But Colt said Monday that SWAIA is “moving ahead” and has hired John Paul Rangel, who is Apache and Navajo, as its public relations/marketing director. Rangel served in that position in 2008-09. Since 2000, he has been the owner and creative director for his own design and marketing business and on the adjunct faculty at the Institute of American Indian Arts since 2003. He is one of several new hires to be announced in the next couple of weeks.
Chief Development Officer Charlene Porsild is stepping up to handle more duties. She was hired a year ago, on Torres Nez’s recommendation, to share management of the organization. But they apparently hadn’t been seeing eye-to-eye lately.
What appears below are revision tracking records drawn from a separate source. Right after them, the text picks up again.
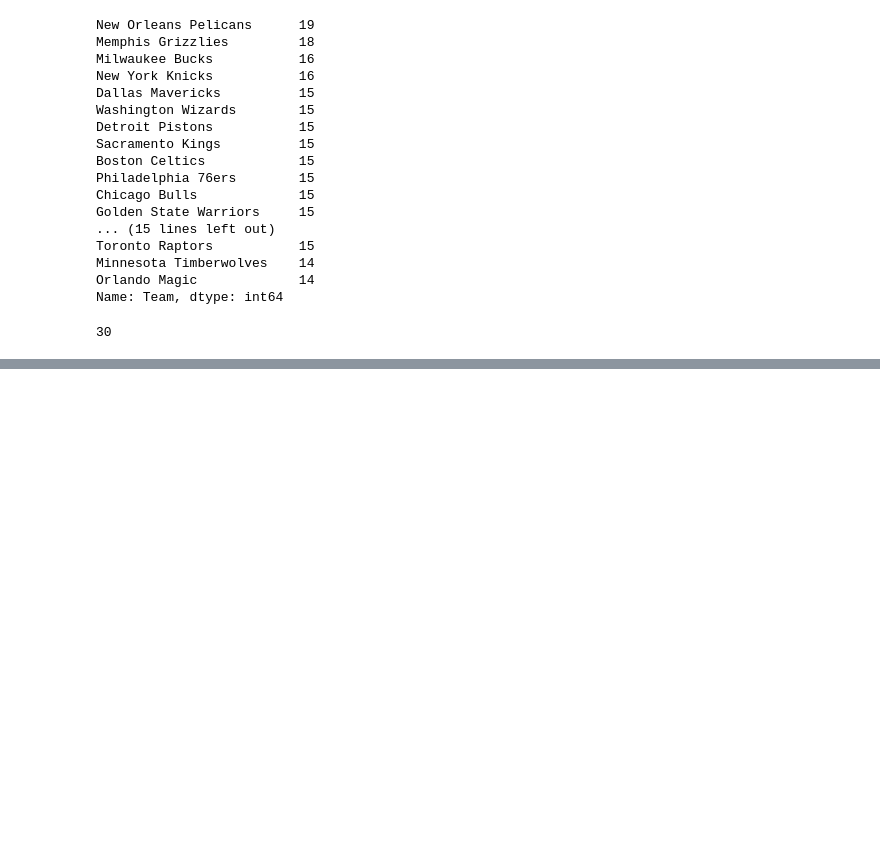
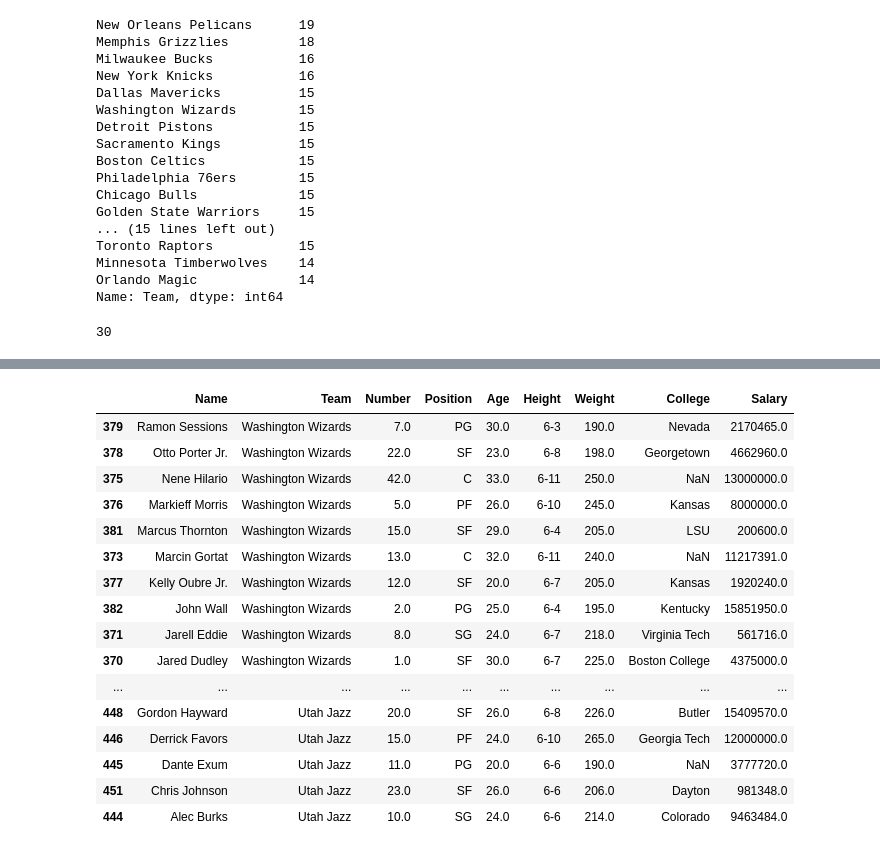
Before and after one commit to YoheiKo/DA_with_pandas_udemy, a Jupyter notebook: Dataframe.ipynb, the cells around one changed output, grey strips where cells are left out. Drawn from its saved outputs; the diff is of its cells as text; code cells hidden in the pictures; blank space fills up the shorter version.

```diff
--- a/Dataframe.ipynb
+++ b/Dataframe.ipynb
@@ -585,0 +670,20 @@ Yoheiko
+# %%
+nba.sort_values(["Team", "Name"], ascending = False).head(30) #both "Team" and  "Name" in reverse alphabetic order
+# %% [output]
+|  | Name | Team | Number | Position | Age | Height | Weight | College | Salary |
+| 379 | Ramon Sessions | Washington Wizards | 7.0 | PG | 30.0 | 6-3 | 190.0 | Nevada | 2170465.0 |
+| 378 | Otto Porter Jr. | Washington Wizards | 22.0 | SF | 23.0 | 6-8 | 198.0 | Georgetown | 4662960.0 |
+| 375 | Nene Hilario | Washington Wizards | 42.0 | C | 33.0 | 6-11 | 250.0 | NaN | 13000000.0 |
+| 376 | Markieff Morris | Washington Wizards | 5.0 | PF | 26.0 | 6-10 | 245.0 | Kansas | 8000000.0 |
+| 381 | Marcus Thornton | Washington Wizards | 15.0 | SF | 29.0 | 6-4 | 205.0 | LSU | 200600.0 |
+| 373 | Marcin Gortat | Washington Wizards | 13.0 | C | 32.0 | 6-11 | 240.0 | NaN | 11217391.0 |
+| 377 | Kelly Oubre Jr. | Washington Wizards | 12.0 | SF | 20.0 | 6-7 | 205.0 | Kansas | 1920240.0 |
+| 382 | John Wall | Washington Wizards | 2.0 | PG | 25.0 | 6-4 | 195.0 | Kentucky | 15851950.0 |
+| 371 | Jarell Eddie | Washington Wizards | 8.0 | SG | 24.0 | 6-7 | 218.0 | Virginia Tech | 561716.0 |
+| 370 | Jared Dudley | Washington Wizards | 1.0 | SF | 30.0 | 6-7 | 225.0 | Boston College | 4375000.0 |
+| ... | ... | ... | ... | ... | ... | ... | ... | ... | ... |
+| 448 | Gordon Hayward | Utah Jazz | 20.0 | SF | 26.0 | 6-8 | 226.0 | Butler | 15409570.0 |
+| 446 | Derrick Favors | Utah Jazz | 15.0 | PF | 24.0 | 6-10 | 265.0 | Georgia Tech | 12000000.0 |
+| 445 | Dante Exum | Utah Jazz | 11.0 | PG | 20.0 | 6-6 | 190.0 | NaN | 3777720.0 |
+| 451 | Chris Johnson | Utah Jazz | 23.0 | SF | 26.0 | 6-6 | 206.0 | Dayton | 981348.0 |
+| 444 | Alec Burks | Utah Jazz | 10.0 | SG | 24.0 | 6-6 | 214.0 | Colorado | 9463484.0 |
```
Also changed, not shown: parts of 13 cells of this notebook.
“At the staff level, there was discussion between our two executives,” said board member Roger Fragua. “At one point in time, neither one was satisfied with their work environment and both were looking for jobs.”
Porsild had applied to become executive director of the Historic Museum at Fort Missoula in Montana, but Fragua said she has since withdrawn her application and is committed to staying with SWAIA.
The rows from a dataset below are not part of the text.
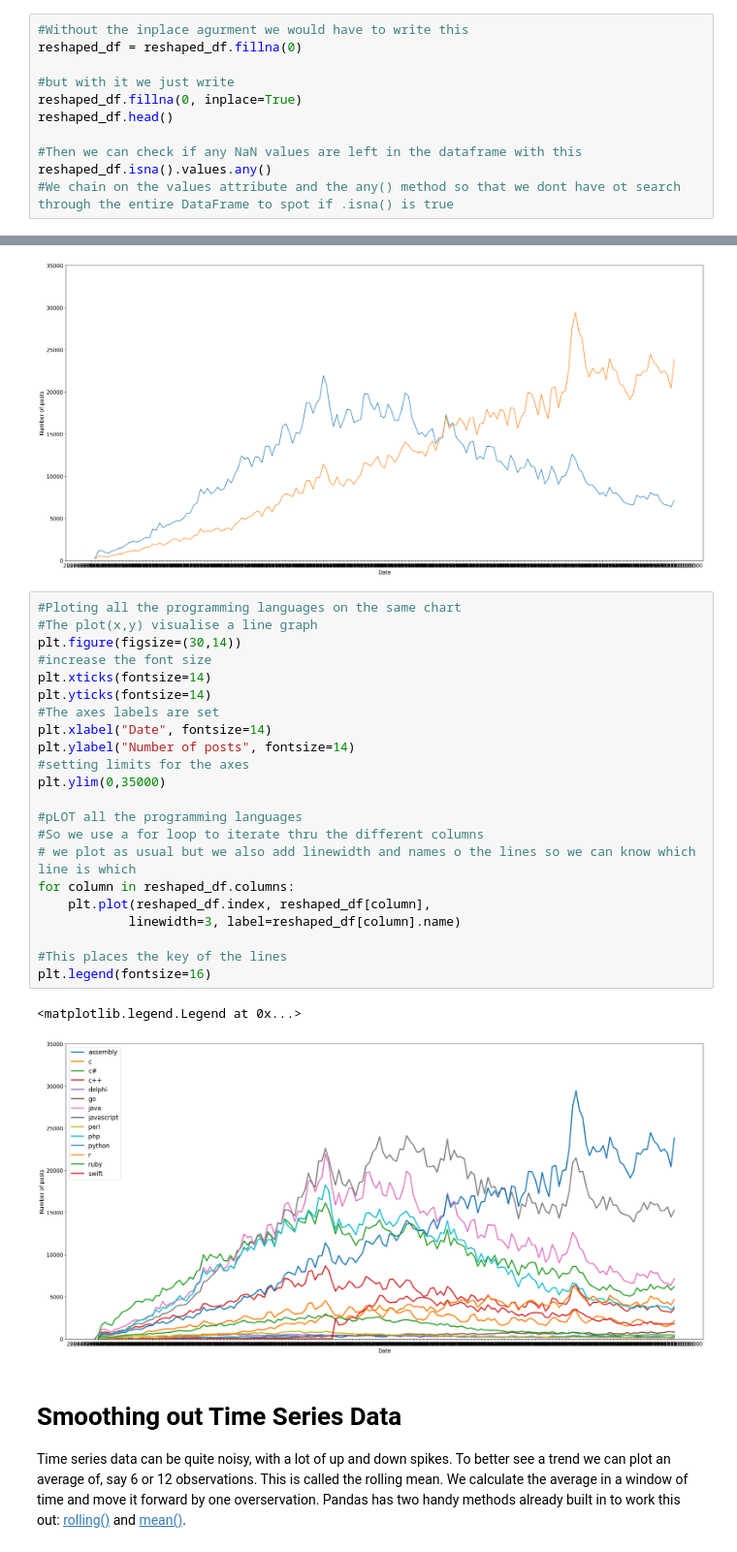
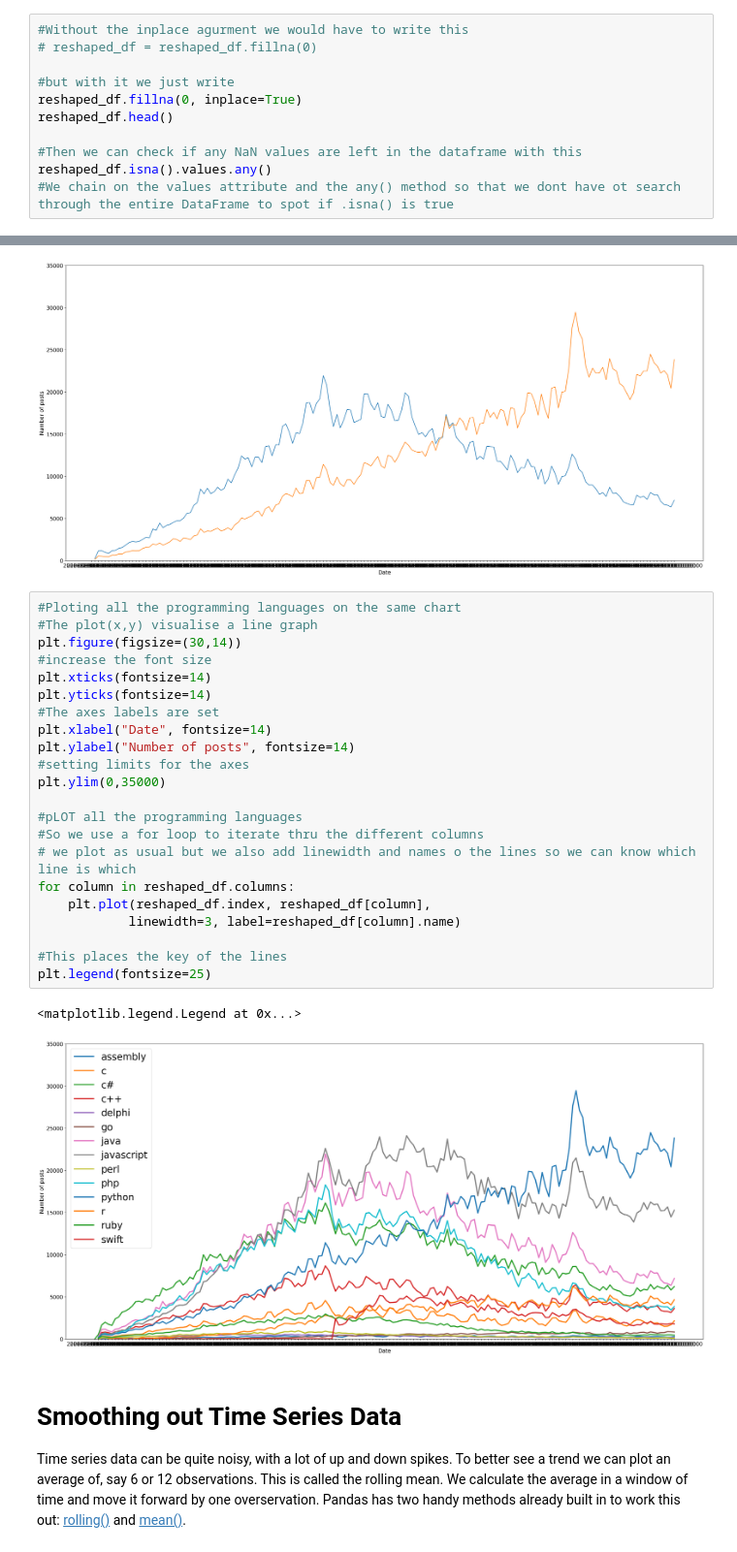
Before and after one commit to thedarkarchitect/basic_python_DS, a Jupyter notebook: language popularity/Programming_Languages.ipynb, the cells around one changed output, grey strips where cells are left out. Shown at 97% size. Cells and saved outputs as stored; diff of their text form.

```diff
--- a/language popularity/Programming_Languages.ipynb
+++ b/language popularity/Programming_Languages.ipynb
@@ -178,7 +176,7 @@ dealing with NaN Values
 In this case, we don't want to drop rows with that have a NaN value. instead, we want to substitute the number 0 for each NaN value in the DataFrame using the method .fillna()
 # %%
 #Without the inplace agurment we would have to write this
-reshaped_df = reshaped_df.fillna(0)
+# reshaped_df = reshaped_df.fillna(0)
 
 #but with it we just write
 reshaped_df.fillna(0, inplace=True)
@@ -236,28 +234,28 @@ plt.plot(reshaped_df.index, reshaped_df.python)
 # %%
 #Ploting all the programming languages on the same chart
 #The plot(x,y) visualise a line graph
 plt.figure(figsize=(30,14))
 #increase the font size
 plt.xticks(fontsize=14)
 plt.yticks(fontsize=14)
 #The axes labels are set
 plt.xlabel("Date", fontsize=14)
 plt.ylabel("Number of posts", fontsize=14)
 #setting limits for the axes
 plt.ylim(0,35000)
 
 #pLOT all the programming languages
 #So we use a for loop to iterate thru the different columns
 # we plot as usual but we also add linewidth and names o the lines so we can know which line is which
 for column in reshaped_df.columns:
     plt.plot(reshaped_df.index, reshaped_df[column],
             linewidth=3, label=reshaped_df[column].name)
 
 #This places the key of the lines
-plt.legend(fontsize=16)
+plt.legend(fontsize=25)
 # %% [output]
 <matplotlib.legend.Legend at 0x...>
-[figure, old version]
+[figure, new version]
 # %% [markdown]
 # Smoothing out Time Series Data
 
```
Also changed, not shown: parts of 1 cell of this notebook, 9 other files.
The resignations and the announcement about the new competition come just four months before Indian Market, the largest art market of its kind, which draws 175,000 people to the Plaza area for what has become Santa Fe’s busiest tourism weekend.
On Sunday, Indigenous Fine Art Market posted on its Facebook page a photo of the three former SWAIA officials along with at least 16 Native American artists.
“Your outpouring of support has been absolutely incredible,” the message said. “We are so grateful. Thank you so much! As you can imagine, we’re trying to catch our breath! We’ll answer all of your emails, texts, and phone calls soon + we’ll keep you updated as we progress. Thanks again.”
Some artists, who initially demanded Torres Nez be reinstated as co-leader of SWAIA, have come out supporting the new group “like a breath of fresh air” for Native American artists.
Monty Claw, who has been participating at Santa Fe Indian Market since 2001, said he will not go to SWAIA’s market because he believes Torres Nez is better suited to run an Indian Market.
“I’m not upset at SWAIA,” said Claw, a jeweler based in Gallup. “It’s just time for a different venue that has more of a Native voice.”
But board members say they have received “phenomenal” support from other artists since Torres Nez left, in part over a disagreement about pay and benefit cuts at SWAIA.
“When you read Facebook, you get a negative view of what’s going on,” Colt said. “The reality is we’ve lost none of our major partners. People are asking what they can do for us and we’re providing the answers.”
Many artists he added, “Are banding together and coming to us and saying, ‘We want to help you.’ ”
Fragua emphasized the mission of SWAIA is to support Indian art, and “anyone supporting Indian art is a friend, not a foe.”
There is a finite number of buyers and the economy is still challenging, he said. The buyer who comes to Indian Market from out of state might also stop in Albuquerque’s Old Town as well as check out Santa Fe galleries and other attractions, Fragua said, but “there are only so many hours and so much money in their pockets.”
Fragua said he’s seen what happens when there are too many tribal casinos in the same area. They all compete for the same customers and the market gets saturated.
“When you go to Indian Market now, each potter is [already] competing with lots of others potters,” he said. “The same is true for weavers and jewelers. If you create another show at the same time, it makes it that much more competitive for the artists.”
The biggest mistake he ever made as Jemez tribal administrator, Fragua said, was to hold an art market at the Albuquerque Hilton hotel in Albuquerque during Balloon Fiesta, hoping to benefit from the big influx of tourists. Nobody came.
Looking ahead, Fragua said the board is anticipating a “wonderful market because of all the press.” Artists booth fees are coming in, and many are telling SWAIA, “We’re going to be there in a big way,” he said. Even seasoned artists are volunteering to answer phone calls and process paperwork, he said, and “that speaks volumes.”